"This is all wrong. I shouldn’t be up here. I should be back in school on the other side of the ocean, yet you all come to us young people for hope ... We are in the beginning of a mass extinction, and all you can talk about is money and fairytales of eternal economic growth. How dare you.”
So begins Greta Thunberg’s four-minute address to the United Nations at the UN Climate Summit in New York, just days after climate justice strikes took place across the world. Before a pin-drop silent crowd of international leaders and delegates, Thunberg asserted that the proposed climate commitments were unacceptable, and that “young people are starting to understand your betrayal.”

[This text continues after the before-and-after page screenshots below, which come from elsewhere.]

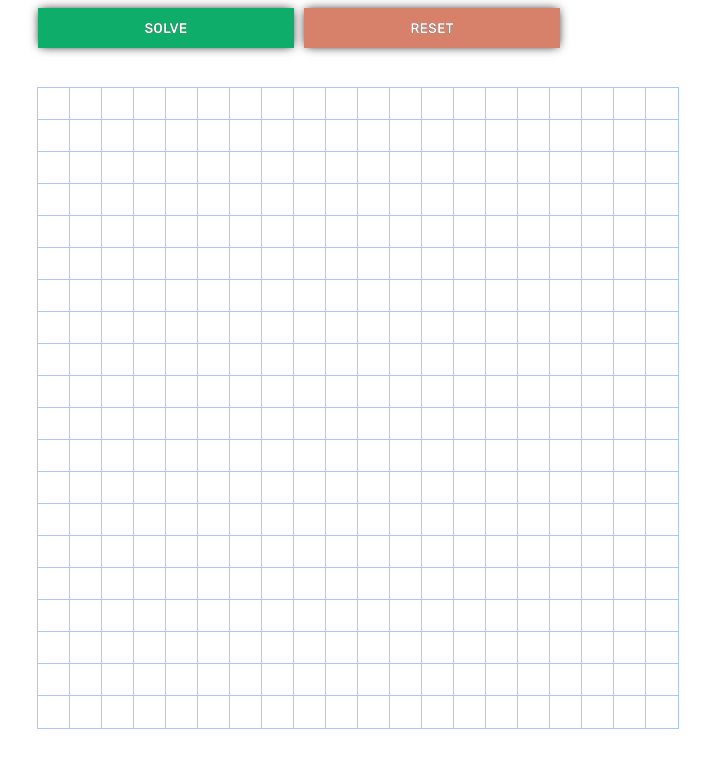
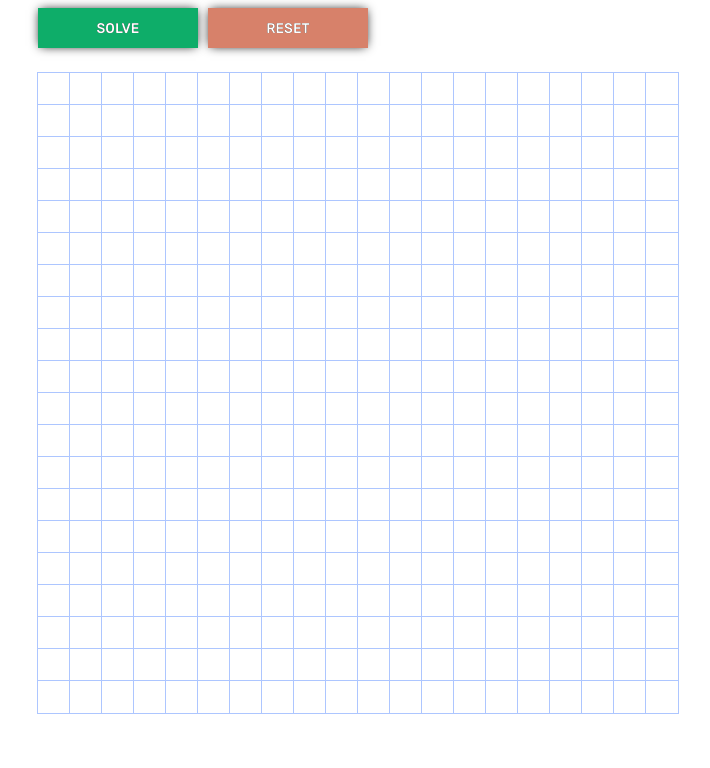
Before and after one commit to jersoroka/rat-in-a-maze-react, a React (Create React App) app: page / in a window 1280 px wide. Shown: the top 768 px of the page, without its empty margins (282-992 px from the left). Built offline with nearby package versions, Linux system fonts and the light colour scheme.

Commit message:
Change grid positioning

```diff
--- a/src/App.css
+++ b/src/App.css
@@ -1,5 +1,5 @@
 .container {
-    height: 100vh;
+    height: 90vh;
     width: 100vw;
     display: flex;
     justify-content: center;
--- a/src/components/Button.css
+++ b/src/components/Button.css
@@ -2,7 +2,6 @@
 
 .button {
     font-family: 'Rubik', sans-serif;
-    /* background: #0EAD69; */
     font-weight: bold;
     color: white;
     letter-spacing: 0.5px;
@@ -11,7 +10,7 @@
     box-shadow: 0px 0px 10px -2px black;
     text-shadow: 0px 0px 0.5px black;
     height: 5vh;
-    width: 20vw;
+    width: var(--button-width);
     filter: brightness(100%);
     transition: filter 0.5s ease;
 }
--- a/src/components/Grid.css
+++ b/src/components/Grid.css
@@ -1,4 +1,6 @@
 .grid {
+    position: absolute;
+    top: 8vh;
     width: var(--full-width);
     height: var(--full-width);
     border: 1px solid var(--blue);
--- a/src/index.css
+++ b/src/index.css
@@ -3,6 +3,7 @@
 /* Variables */
 :root {
     --full-width: 80vmin;
+    --button-width: 20vmin;
     --white: #FFFFFF;
     --blue: #ADC6FF;
     --green: #0EAD69;
@@ -22,8 +23,6 @@ body {
 }
 
 main {
-    min-height: 100vh;
-    min-width: 80vw;
     display: flex;
     justify-content: center;
     align-items: center;
```
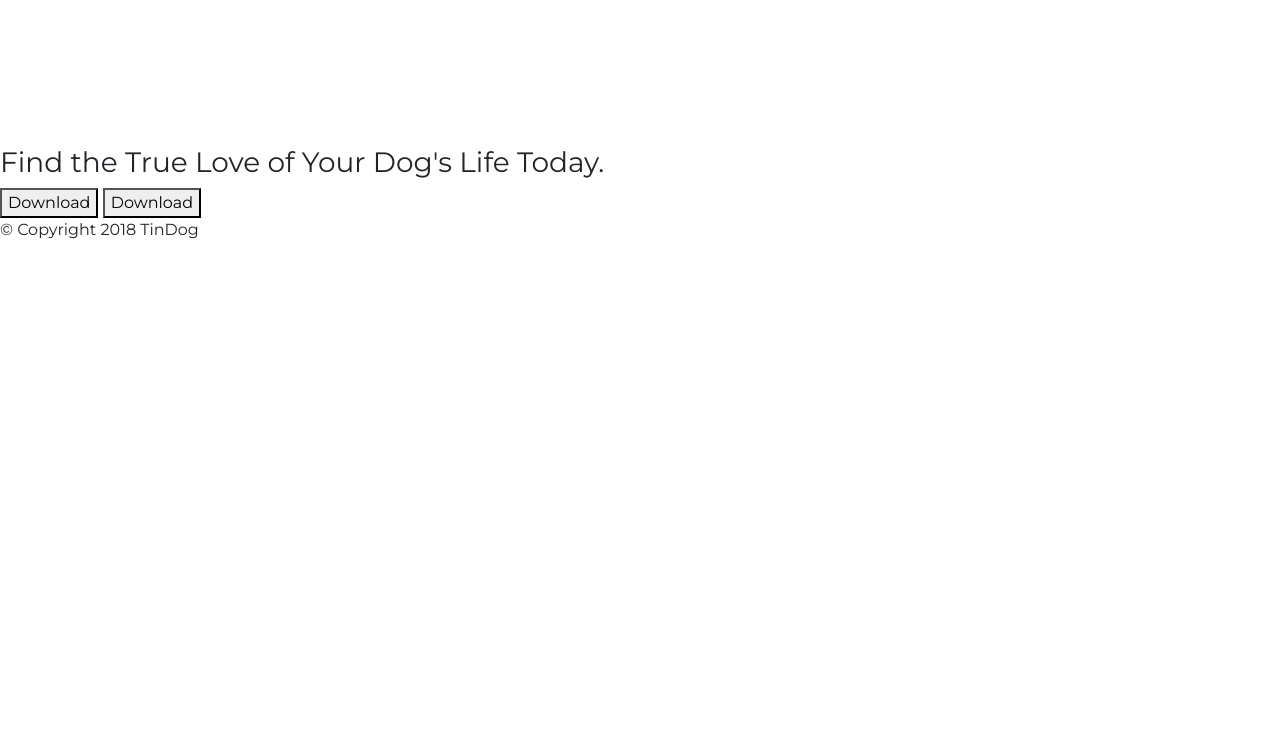
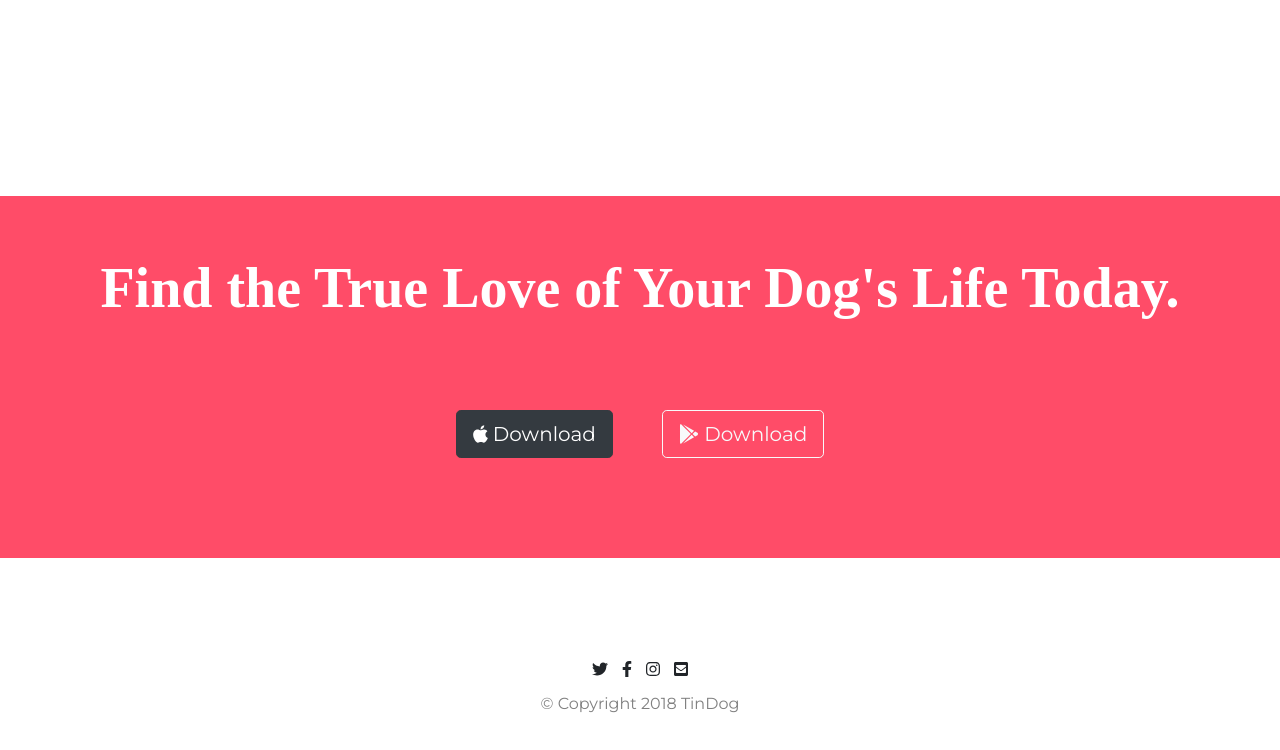
Before and after one commit to 2014111531/Webdev, a plain HTML site: page TinDog-Start/index.html in a window 1280 px wide. Shown: the part 2375-3125 px from the top of the page. Before the commit the page ends 2633 px from the top, so only its background shows below. Drawn offline with nearby package versions, Linux system fonts and the light colour scheme.

Commit message:
Bootstrap Challenge 2 completed.

```diff
--- a/TinDog-Start/css/styles.css
+++ b/TinDog-Start/css/styles.css
@@ -121,3 +121,58 @@ h2 {
 .pricing-column {
   padding: 3% 2%;
 }
+
+@media (max-width: 1028px) {
+  #title {
+    text-align: center;
+  }
+
+  .rotateimg30 {
+    position: static;
+    transform: rotate(0);
+  }
+}
+
+#cta{
+  background-color: #ff4c68;
+  text-align: center;
+}
+
+.ctah3{
+  margin-top: 50px;
+  margin-bottom: 30px;
+  padding: 50px;
+  font-family: "Montserrat-black";
+  font-size: 3.5rem;
+  line-height: 1.5;
+  font-weight: bold;
+  color: white;
+  text-align: center;
+}
+
+.ctab1{
+  margin: 0 30px 100px 0;
+}
+.ctab2{
+  margin: 0 0 100px 30px;
+}
+
+#footer{
+  text-align: center;
+  padding: 100px 0 50px 0;
+}
+
+#cp{
+  padding-top: 10px;
+  color: grey;
+}
+
+.fa-twitter{
+  margin-right: 10px;
+}
+.fa-facebook-f{
+  margin-right: 10px;
+}
+.fa-instagram{
+  margin-right: 10px;
+}
--- a/TinDog-Start/index.html
+++ b/TinDog-Start/index.html
@@ -178,11 +178,11 @@
 
   <!-- Call to Action -->
 
-  <section id="cta">
+  <section id="cta" >
 
-    <h3>Find the True Love of Your Dog's Life Today.</h3>
-    <button type="button">Download</button>
-    <button type="button">Download</button>
+    <h3 class="ctah3">Find the True Love of Your Dog's Life Today.</h3>
+    <button type="button" id="FirstButton" class="btn btn-dark btn-lg ctab1"><i class="fab fa-apple"></i> Download</button>
+    <button type="button" class="btn btn-outline-light btn-lg ctab2"><i class="fab fa-google-play"></i> Download</button>
 
   </section>
 
@@ -191,7 +191,12 @@
 
   <footer id="footer">
 
-    <p>© Copyright 2018 TinDog</p>
+    <i class="fab fa-twitter "></i>
+    <i class="fab fa-facebook-f "></i>
+    <i class="fab fa-instagram "></i>
+    <i class="fas fa-envelope-square"></i>
+
+    <p id="cp">© Copyright 2018 TinDog</p>
 
   </footer>
   <!--Jquery for functionality aka bootstrap scripts-->
```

For those lacking context, Thunberg is a Swedish school student who started an international movement for students against climate change. In August 2018 she staged the first School Strike 4 Climate (then known as Fridays for Future) in front of the Swedish Parliament, inspired by previous school walkouts in Florida protesting gun violence in the United States.
Since then Thunberg has delivered addresses and participated in rallies across the world, receiving praise from German chancellor Angela Merkel, French president Emmanuel Macron, the European commission president Jean-Claude Juncker and UK politicians including Jeremy Corbyn.
“You have stolen my dreams and my childhood with your empty words.”
Four years ago Thunberg was diagnosed with Asperger’s syndrome, citing it as a driving force for her climate justice crusade, expressing to her 4.2 million Instagram followers, “I'm not public about my diagnosis to "hide" behind it, but because I know many ignorant people still see it as an "illness", or something negative. And believe me, my diagnosis has limited me before. Before I started school striking I had no energy, no friends and I didn’t speak to anyone. I just sat alone at home, with an eating disorder. All of that is gone now, since I have found a meaning, in a world that sometimes seems meaningless to so many people. #aspiepower #neurodiverse #npf”
"For more than 30 years the science has been crystal clear. How dare do you continue to look away?"
Thunberg’s mother is one of Sweden's most distinguished opera singers, Malena Ernman, and her father is actor and author Svante Thunberg (named after the Nobel prize-winning scientist Svante Arrhenius who first calculated how carbon dioxide emissions could lead to the greenhouse effect).
Thunberg (alongside fellow climate activists) is the recent recipient of Amnesty International’s Ambassador of Conscience Award, and along with 15 other children from around the world has filed a legal complaint against five nations over the climate crisis through the UN Convention on the Rights of the Child. Those nations include Germany, France, Brazil, Argentina and Turkey.
“The eyes of all future generations are upon you. And if you choose to fail us I say we will never forgive you.”
“You say you hear us, and that you understand the urgency,” Thunberg asserts cooly in her UN address. “But no matter how sad and angry I am, I do not want to believe that. Because if you really understood the situation, and still kept on failing to act, then you would be evil. And that I refuse to believe.”